Task requirements:
The expected output is an exact restatement of all the records.

**** Information supplied

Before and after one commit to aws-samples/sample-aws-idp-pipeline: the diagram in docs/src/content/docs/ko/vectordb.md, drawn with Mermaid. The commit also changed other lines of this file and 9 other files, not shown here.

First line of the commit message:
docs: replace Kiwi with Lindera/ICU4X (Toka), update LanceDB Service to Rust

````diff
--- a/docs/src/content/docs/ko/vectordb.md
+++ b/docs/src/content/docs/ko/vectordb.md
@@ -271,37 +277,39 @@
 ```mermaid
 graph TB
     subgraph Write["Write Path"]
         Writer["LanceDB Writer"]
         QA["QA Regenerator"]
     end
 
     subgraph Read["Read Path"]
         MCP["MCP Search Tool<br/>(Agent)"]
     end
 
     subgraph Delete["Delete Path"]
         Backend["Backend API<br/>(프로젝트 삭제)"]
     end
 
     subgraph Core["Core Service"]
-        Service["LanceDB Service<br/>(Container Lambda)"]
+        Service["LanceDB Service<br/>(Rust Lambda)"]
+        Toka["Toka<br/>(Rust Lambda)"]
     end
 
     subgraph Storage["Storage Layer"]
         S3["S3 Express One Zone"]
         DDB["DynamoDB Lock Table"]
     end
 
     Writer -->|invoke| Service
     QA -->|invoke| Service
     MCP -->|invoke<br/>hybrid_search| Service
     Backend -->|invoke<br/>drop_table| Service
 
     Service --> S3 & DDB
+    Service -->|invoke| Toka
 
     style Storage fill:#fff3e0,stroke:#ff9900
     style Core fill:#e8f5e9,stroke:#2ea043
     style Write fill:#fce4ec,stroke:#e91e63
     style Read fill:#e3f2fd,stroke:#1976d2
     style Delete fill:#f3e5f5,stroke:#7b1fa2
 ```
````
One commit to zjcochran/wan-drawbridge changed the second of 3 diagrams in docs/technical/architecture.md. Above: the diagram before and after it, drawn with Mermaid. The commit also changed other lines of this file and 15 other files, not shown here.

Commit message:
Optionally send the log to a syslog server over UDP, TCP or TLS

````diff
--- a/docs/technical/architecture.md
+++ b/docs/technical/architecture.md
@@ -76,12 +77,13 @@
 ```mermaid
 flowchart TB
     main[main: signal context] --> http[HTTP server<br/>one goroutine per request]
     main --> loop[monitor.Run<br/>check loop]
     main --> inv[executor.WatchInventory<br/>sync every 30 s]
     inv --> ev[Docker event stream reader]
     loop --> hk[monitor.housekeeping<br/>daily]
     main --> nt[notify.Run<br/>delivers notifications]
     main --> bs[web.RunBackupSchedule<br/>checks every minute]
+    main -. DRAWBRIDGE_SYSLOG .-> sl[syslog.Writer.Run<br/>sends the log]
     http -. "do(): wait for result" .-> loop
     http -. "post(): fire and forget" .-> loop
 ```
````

********

Response to the task:
Before and after one commit to aws-samples/sample-aws-idp-pipeline: the diagram in docs/src/content/docs/ko/vectordb.md, drawn with Mermaid. The commit also changed other lines of this file and 9 other files, not shown here.

First line of the commit message:
docs: replace Kiwi with Lindera/ICU4X (Toka), update LanceDB Service to Rust

````diff
--- a/docs/src/content/docs/ko/vectordb.md
+++ b/docs/src/content/docs/ko/vectordb.md
@@ -271,37 +277,39 @@
 ```mermaid
 graph TB
     subgraph Write["Write Path"]
         Writer["LanceDB Writer"]
         QA["QA Regenerator"]
     end
 
     subgraph Read["Read Path"]
         MCP["MCP Search Tool<br/>(Agent)"]
     end
 
     subgraph Delete["Delete Path"]
         Backend["Backend API<br/>(프로젝트 삭제)"]
     end
 
     subgraph Core["Core Service"]
-        Service["LanceDB Service<br/>(Container Lambda)"]
+        Service["LanceDB Service<br/>(Rust Lambda)"]
+        Toka["Toka<br/>(Rust Lambda)"]
     end
 
     subgraph Storage["Storage Layer"]
         S3["S3 Express One Zone"]
         DDB["DynamoDB Lock Table"]
     end
 
     Writer -->|invoke| Service
     QA -->|invoke| Service
     MCP -->|invoke<br/>hybrid_search| Service
     Backend -->|invoke<br/>drop_table| Service
 
     Service --> S3 & DDB
+    Service -->|invoke| Toka
 
     style Storage fill:#fff3e0,stroke:#ff9900
     style Core fill:#e8f5e9,stroke:#2ea043
     style Write fill:#fce4ec,stroke:#e91e63
     style Read fill:#e3f2fd,stroke:#1976d2
     style Delete fill:#f3e5f5,stroke:#7b1fa2
 ```
````
One commit to zjcochran/wan-drawbridge changed the second of 3 diagrams in docs/technical/architecture.md. Above: the diagram before and after it, drawn with Mermaid. The commit also changed other lines of this file and 15 other files, not shown here.

Commit message:
Optionally send the log to a syslog server over UDP, TCP or TLS

````diff
--- a/docs/technical/architecture.md
+++ b/docs/technical/architecture.md
@@ -76,12 +77,13 @@
 ```mermaid
 flowchart TB
     main[main: signal context] --> http[HTTP server<br/>one goroutine per request]
     main --> loop[monitor.Run<br/>check loop]
     main --> inv[executor.WatchInventory<br/>sync every 30 s]
     inv --> ev[Docker event stream reader]
     loop --> hk[monitor.housekeeping<br/>daily]
     main --> nt[notify.Run<br/>delivers notifications]
     main --> bs[web.RunBackupSchedule<br/>checks every minute]
+    main -. DRAWBRIDGE_SYSLOG .-> sl[syslog.Writer.Run<br/>sends the log]
     http -. "do(): wait for result" .-> loop
     http -. "post(): fire and forget" .-> loop
 ```
````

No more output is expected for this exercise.